((

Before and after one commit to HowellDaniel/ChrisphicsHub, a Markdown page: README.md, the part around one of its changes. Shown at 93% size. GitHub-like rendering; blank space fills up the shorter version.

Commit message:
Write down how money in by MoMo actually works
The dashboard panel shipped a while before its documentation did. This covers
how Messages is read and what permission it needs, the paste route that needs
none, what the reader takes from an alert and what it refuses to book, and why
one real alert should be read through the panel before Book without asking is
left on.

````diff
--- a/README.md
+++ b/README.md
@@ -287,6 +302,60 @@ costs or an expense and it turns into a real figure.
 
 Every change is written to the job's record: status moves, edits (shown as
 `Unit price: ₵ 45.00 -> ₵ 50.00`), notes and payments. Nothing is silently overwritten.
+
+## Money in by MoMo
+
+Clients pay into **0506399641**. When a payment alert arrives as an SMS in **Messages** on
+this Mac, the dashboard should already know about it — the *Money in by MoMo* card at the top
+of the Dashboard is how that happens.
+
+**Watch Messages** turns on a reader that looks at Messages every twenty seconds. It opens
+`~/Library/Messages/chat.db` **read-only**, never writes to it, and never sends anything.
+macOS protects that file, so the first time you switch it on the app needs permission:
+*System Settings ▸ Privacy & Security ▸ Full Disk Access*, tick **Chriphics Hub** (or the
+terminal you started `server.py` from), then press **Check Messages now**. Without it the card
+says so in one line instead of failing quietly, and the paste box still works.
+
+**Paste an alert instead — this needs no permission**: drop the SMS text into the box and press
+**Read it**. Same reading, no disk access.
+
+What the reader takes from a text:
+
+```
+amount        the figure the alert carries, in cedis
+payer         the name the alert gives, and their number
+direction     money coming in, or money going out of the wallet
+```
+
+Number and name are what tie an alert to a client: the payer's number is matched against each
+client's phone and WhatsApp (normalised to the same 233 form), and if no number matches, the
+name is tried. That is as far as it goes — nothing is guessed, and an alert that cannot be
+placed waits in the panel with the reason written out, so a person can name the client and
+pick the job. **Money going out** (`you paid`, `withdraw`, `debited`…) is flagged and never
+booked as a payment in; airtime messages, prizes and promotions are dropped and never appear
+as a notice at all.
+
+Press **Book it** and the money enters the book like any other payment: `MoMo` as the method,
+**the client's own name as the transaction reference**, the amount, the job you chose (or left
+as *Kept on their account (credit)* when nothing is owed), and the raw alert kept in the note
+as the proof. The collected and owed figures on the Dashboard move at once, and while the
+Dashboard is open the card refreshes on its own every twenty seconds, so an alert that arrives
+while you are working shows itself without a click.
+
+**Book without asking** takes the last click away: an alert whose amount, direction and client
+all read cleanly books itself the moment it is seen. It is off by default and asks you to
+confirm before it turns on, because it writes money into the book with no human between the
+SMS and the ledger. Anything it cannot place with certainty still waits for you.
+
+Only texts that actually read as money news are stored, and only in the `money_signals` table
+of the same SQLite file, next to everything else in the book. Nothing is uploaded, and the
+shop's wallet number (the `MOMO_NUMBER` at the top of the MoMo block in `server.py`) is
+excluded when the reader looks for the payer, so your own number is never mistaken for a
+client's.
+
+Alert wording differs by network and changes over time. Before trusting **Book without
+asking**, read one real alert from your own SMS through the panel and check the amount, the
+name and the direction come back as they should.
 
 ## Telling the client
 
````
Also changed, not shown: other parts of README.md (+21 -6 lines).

))

• **What the exercise asks**: Go through the entries and repeat each one exactly.

• **Answer box**:
Before and after one commit to HowellDaniel/ChrisphicsHub, a Markdown page: README.md, the part around one of its changes. Shown at 93% size. GitHub-like rendering; blank space fills up the shorter version.

Commit message:
Write down how money in by MoMo actually works
The dashboard panel shipped a while before its documentation did. This covers
how Messages is read and what permission it needs, the paste route that needs
none, what the reader takes from an alert and what it refuses to book, and why
one real alert should be read through the panel before Book without asking is
left on.

````diff
--- a/README.md
+++ b/README.md
@@ -287,6 +302,60 @@ costs or an expense and it turns into a real figure.
 
 Every change is written to the job's record: status moves, edits (shown as
 `Unit price: ₵ 45.00 -> ₵ 50.00`), notes and payments. Nothing is silently overwritten.
+
+## Money in by MoMo
+
+Clients pay into **0506399641**. When a payment alert arrives as an SMS in **Messages** on
+this Mac, the dashboard should already know about it — the *Money in by MoMo* card at the top
+of the Dashboard is how that happens.
+
+**Watch Messages** turns on a reader that looks at Messages every twenty seconds. It opens
+`~/Library/Messages/chat.db` **read-only**, never writes to it, and never sends anything.
+macOS protects that file, so the first time you switch it on the app needs permission:
+*System Settings ▸ Privacy & Security ▸ Full Disk Access*, tick **Chriphics Hub** (or the
+terminal you started `server.py` from), then press **Check Messages now**. Without it the card
+says so in one line instead of failing quietly, and the paste box still works.
+
+**Paste an alert instead — this needs no permission**: drop the SMS text into the box and press
+**Read it**. Same reading, no disk access.
+
+What the reader takes from a text:
+
+```
+amount        the figure the alert carries, in cedis
+payer         the name the alert gives, and their number
+direction     money coming in, or money going out of the wallet
+```
+
+Number and name are what tie an alert to a client: the payer's number is matched against each
+client's phone and WhatsApp (normalised to the same 233 form), and if no number matches, the
+name is tried. That is as far as it goes — nothing is guessed, and an alert that cannot be
+placed waits in the panel with the reason written out, so a person can name the client and
+pick the job. **Money going out** (`you paid`, `withdraw`, `debited`…) is flagged and never
+booked as a payment in; airtime messages, prizes and promotions are dropped and never appear
+as a notice at all.
+
+Press **Book it** and the money enters the book like any other payment: `MoMo` as the method,
+**the client's own name as the transaction reference**, the amount, the job you chose (or left
+as *Kept on their account (credit)* when nothing is owed), and the raw alert kept in the note
+as the proof. The collected and owed figures on the Dashboard move at once, and while the
+Dashboard is open the card refreshes on its own every twenty seconds, so an alert that arrives
+while you are working shows itself without a click.
+
+**Book without asking** takes the last click away: an alert whose amount, direction and client
+all read cleanly books itself the moment it is seen. It is off by default and asks you to
+confirm before it turns on, because it writes money into the book with no human between the
+SMS and the ledger. Anything it cannot place with certainty still waits for you.
+
+Only texts that actually read as money news are stored, and only in the `money_signals` table
+of the same SQLite file, next to everything else in the book. Nothing is uploaded, and the
+shop's wallet number (the `MOMO_NUMBER` at the top of the MoMo block in `server.py`) is
+excluded when the reader looks for the payer, so your own number is never mistaken for a
+client's.
+
+Alert wording differs by network and changes over time. Before trusting **Book without
+asking**, read one real alert from your own SMS through the panel and check the amount, the
+name and the direction come back as they should.
 
 ## Telling the client
 
````
Also changed, not shown: other parts of README.md (+21 -6 lines).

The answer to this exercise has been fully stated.